====== Data provided ======

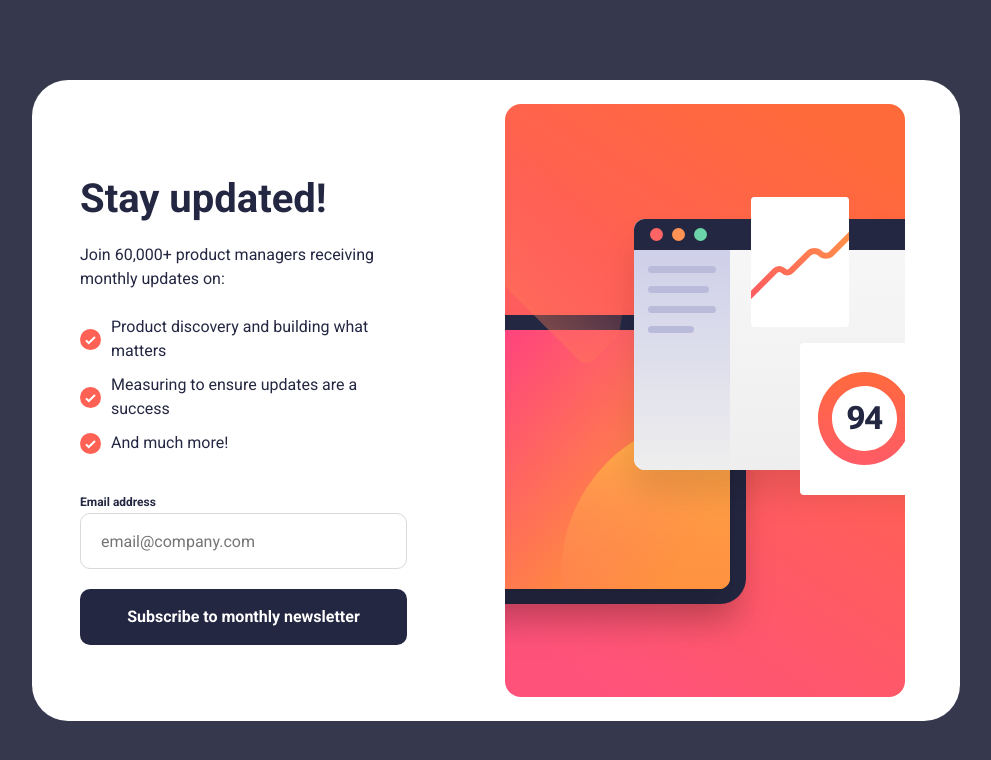
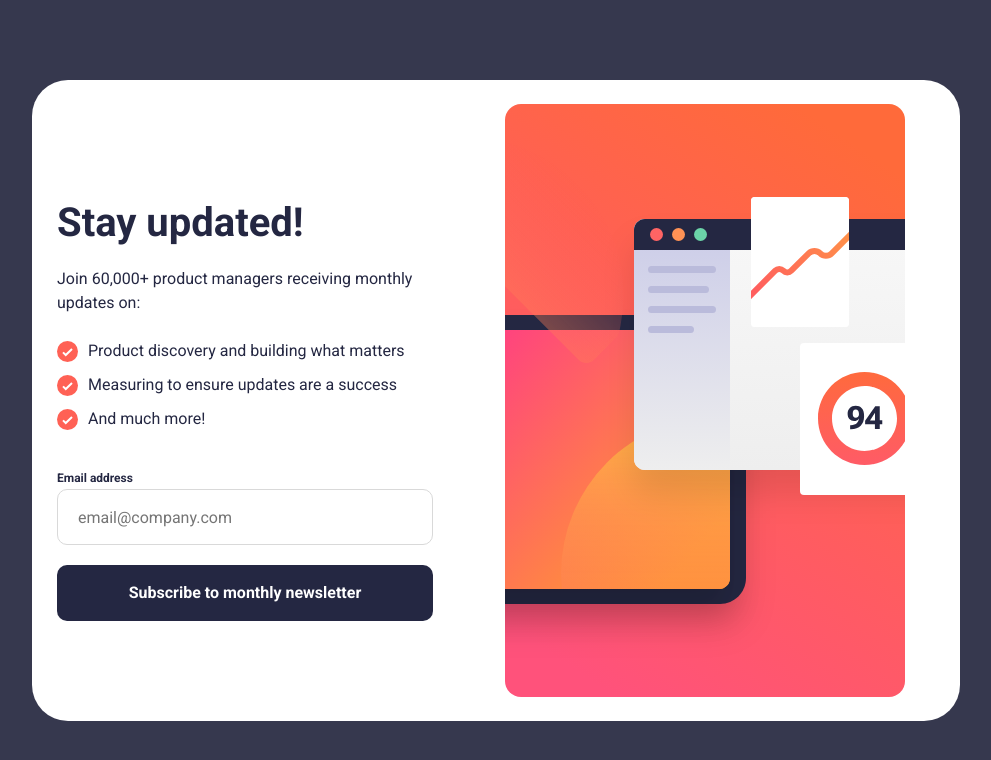
Before and after one commit to mayor-creator/news_letter_app_component, a React (Vite) app: page / in a window 1280 px wide. Shown: the top 760 px of the page, without its empty margins (144-1135 px from the left). Built offline with nearby package versions, Linux system fonts and the light colour scheme.

Commit message:
add error message style properties. fix the button and input width for desktop view

```diff
--- a/src/sass/components/_mainpage.scss
+++ b/src/sass/components/_mainpage.scss
@@ -36,6 +36,10 @@ input {
   height: f.rem(56);
   width: f.rem(327);
   @include m.input;
+
+  @include b.breakpoint(medium) {
+    width: f.rem(376);
+  }
 }
 
 input:hover {
@@ -50,6 +54,10 @@ button {
   font-size: f.rem(16) !important;
   font-weight: v.$font-bold !important;
   @include m.button;
+
+  @include b.breakpoint(medium) {
+    width: f.rem(376);
+  }
 }
 
 button:hover {
@@ -100,6 +108,11 @@ button:hover {
   font-weight: v.$font-bold;
 }
 
+.error-message-input {
+  color: var(--color-vermellion);
+  border: 1px solid #FF6155;
+}
+
 .flex-parent-container {
   @include b.breakpoint(medium) {
     display: flex;
@@ -133,5 +146,4 @@ button:hover {
   @include b.breakpoint(medium) {
     grid-area: 1 / 2 / 2 / 3;
   }
-
 }
```
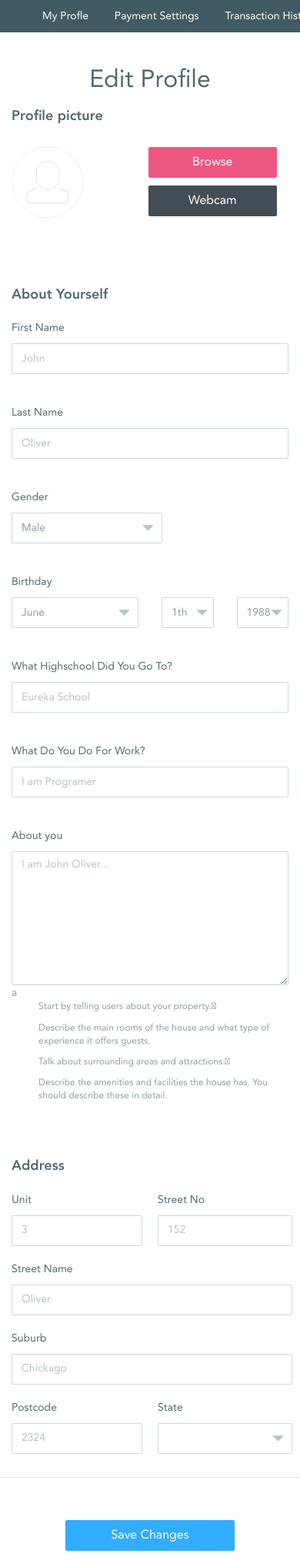
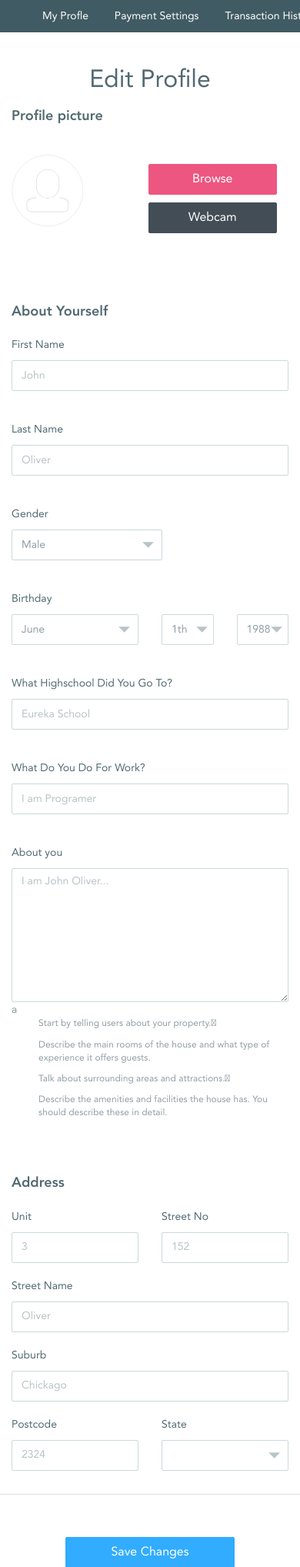
Before and after one commit to dankoknad/OzGetaways, a PHP site: page /__index.html in a window 390 px wide; the page is wider, and only the part inside the window is pictured. Shown: the part 60-2096 px from the top of that part at 77% size. Before the commit the page ends 2075 px from the top of that part, so only its background shows below. Run offline with PHP 8.4, Linux system fonts and the light colour scheme.

Commit message:
New changes

```diff
--- a/__index.html
+++ b/__index.html
@@ -358,36 +358,45 @@
                                 <div class="form-inline">
                                     <div class="col-sm-12 font-header"><p class="bold-text">Address</p></div>
 
-									<div class="col-sm-12 col-md-5 adr-form">
-										<div class="form-group col-sm-2 col-md-3 col-xs-2 col-mb-6">
+                                    <div class="row">
+
+
+                                        <div class="col-sm-12 col-md-3 adr-form">
+                                            <div class="form-group col-sm-2 col-md-6 col-xs-2 col-mb-6">
                                                 <p class="title-input">Unit </p>
                                                 <input type="text" class="form-control" id="InputUnit" placeholder="3">
                                             </div>
-										<div class="form-group col-sm-2 col-md-3 col-xs-2 col-mb-6">
+                                            <div class="form-group col-sm-2 col-md-6 col-xs-2 col-mb-6">
                                                 <p class="title-input">Street No</p>
                                                 <input type="text" class="form-control" id="InputStreetNo" placeholder="152">
                                             </div>
+                                        </div>
+
+
+                                        <div class="col-sm-12 col-md-6 adr-form">
                                             <div class="form-group col-sm-8 col-md-6 col-xs-8 col-mb-12">
                                                 <p class="title-input mobile-padding not-middle">Street Name </p>
                                                 <input type="text" class="form-control" id="InputStreetName" placeholder="Oliver">
                                             </div>
-									</div>
-									<div class="col-sm-12 col-md-7 adr-form">
                                             <div class="form-group col-sm-8 col-xs-8 col-mb-12 col-md-6">
                                                 <p class="title-input  mobile-padding">Suburb </p>
                                                 <input type="text" class="form-control" id="InputSuburb" placeholder="Chickago">
                                             </div>
-										<div class="form-group col-sm-2 col-xs-2 col-mb-6 col-md-3">
+                                        </div>
+
+                                        <div class="col-sm-12 col-md-3 adr-form">
+                                            <div class="form-group col-sm-2 col-xs-2 col-mb-6 col-md-6">
                                                 <p class="title-input mobile-padding">Postcode </p>
                                                 <input type="text" class="form-control" id="InputPostCode" placeholder="2324">
                                             </div>
-										<div class="form-group col-sm-2 col-xs-2 col-mb-6 col-md-3">
+
+                                            <div class="form-group col-sm-2 col-xs-2 col-mb-6 col-md-6">
                                                 <p class="title-input mobile-padding">State </p>
                                                 <div>
-                                                <div class="form-control div-select" id="InputState">
+                                                    <div class="form-control div-select" id="InputState" style="text-indent: 0.01px; background: url(http://www.ozgetaways.com.au/img/svg/arrow_up.svg) right 10px top 50% / 15px 8px no-repeat;">
 
                                                     </div>
-                                                <div class="select">
+                                                    <div class="select" style="display: none;">
                                                         <ul>
                                                             <li>Germany</li>
                                                             <li>France</li>
@@ -399,7 +408,10 @@
                                                     </div>
                                                 </div>
                                             </div>
+
                                         </div>
+                                    </div>
+
                                 </div>
 							</div>
 						</div>
--- a/css/custom.css
+++ b/css/custom.css
@@ -240,28 +240,6 @@ body {
 	height: 42px;
 }
 .navbar {min-height:42px !important;}
-
-.adr-form {
-    padding-right:0px;
-}
-
-.adr-form:last-child {
-    padding-left: 10px;
-    padding-right: 10px;
-}
-
-.adr-form:last-child > div:nth-child(3) {
-    padding-right:15px;
-}
-
-.adr-form > div {
-    padding-left: 10px;
-    padding-right: 0px;
-}
-
-.adr-form > div:first-child {
-    padding-left: 0px;
-}
 
 #message-circle {
 	position: relative;
@@ -657,13 +635,13 @@ input[type="text"] {
 
 #profile-picture {
 	width: 193px;
-	margin-top: 20px;
+	margin-top: 30px;
 }
 
 #edit-profile {
 	border: 2px dashed #dae3e5;
 	text-align: center;
-	margin-top: 53px;
+	margin-top: 74px;
 	padding: 30px;
 }
 
@@ -910,11 +888,6 @@ input[type=text]:-ms-input-placeholder {color:#bac3c6;}
 /*background-position: ;*/
 /*}*/
 
-@media only screen and (max-width: 1199px) {
-    .adr-form > div {
-        padding: 0px 5px;
-    }
-}
 
 
 
@@ -1043,28 +1016,6 @@ input[type=text]:-ms-input-placeholder {color:#bac3c6;}
         padding-right:0px;
         padding-left:5px;
     }
-
-    .adr-form {
-        padding:0px;
-    }
-
-    .adr-form:last-child {
-        padding-left: 0px;
-        padding-right: 0px;
-    }
-
-    .adr-form > div {
-        padding-left: 10px;
-        padding-right: 10px;
-    }
-
-    .adr-form > div:first-child {
-        padding-left: 15px;
-    }
-
-    .adr-form:last-child > div:nth-child(3) {
-        padding-right:10px;
-    }
 }
 
 @media only screen and (max-width: 767px) {
@@ -1124,38 +1075,7 @@ input[type=text]:-ms-input-placeholder {color:#bac3c6;}
 		display:none;
 	}
 
-    .adr-form {
-        padding:0px;
-    }
-
-    .adr-form:last-child {
-        padding-left: 0px;
-        padding-right: 0px;
-    }
-
-    .adr-form > div {
-        padding-left: 10px;
-        padding-right: 10px;
-    }
-
-    .adr-form > div:first-child {
-        padding-left: 15px;
-    }
-
-    .adr-form > div:last-child {
-        padding-left: 15px;
-    }
-
-    .adr-form:last-child > div:nth-child(2) {
-        padding-left: 15px;
-    }
-
-    .adr-form:last-child > div:nth-child(3) {
-        padding-left: 10px;
-    }
-
-
-    #selDay,#selYear {
+	#selDay,#selYear {
 		width:100%;
 	}
 
@@ -1205,7 +1125,7 @@ input[type=text]:-ms-input-placeholder {color:#bac3c6;}
 
 	#profile-picture {
 		width:160px;
-		margin-top: 20px;
+		margin-top: 35px;
 	}
 
 	.logoDiv {
@@ -1229,13 +1149,14 @@ input[type=text]:-ms-input-placeholder {color:#bac3c6;}
 @media only screen and (max-width: 520px) {
 	#edit-profile {
 		border:none;
-		margin-top: 12px;
+		margin-top: 34px;
 		padding: 30px 0px;
 	}
 
 	#edit-profile  .col-sm-6{
 		padding:0px;
 	}
+
 
 	#selDay,#selYear {
 		width:100%;
@@ -1249,7 +1170,7 @@ input[type=text]:-ms-input-placeholder {color:#bac3c6;}
 
 	#profile-picture {
 		width:93px;
-		margin-top: 6px;
+		margin-top: 17px;
 	}
 
 	.bold-text {
```
Lines whose indentation alone changed are shown as unchanged.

======

→ **Task item**
Pull every line containing "html" from the entries above and copy it.

→ **Output below**
Before and after one commit to dankoknad/OzGetaways, a PHP site: page /__index.html in a window 390 px wide; the page is wider, and only the part inside the window is pictured. Shown: the part 60-2096 px from the top of that part at 77% size. Before the commit the page ends 2075 px from the top of that part, so only its background shows below. Run offline with PHP 8.4, Linux system fonts and the light colour scheme.
--- a/__index.html
+++ b/__index.html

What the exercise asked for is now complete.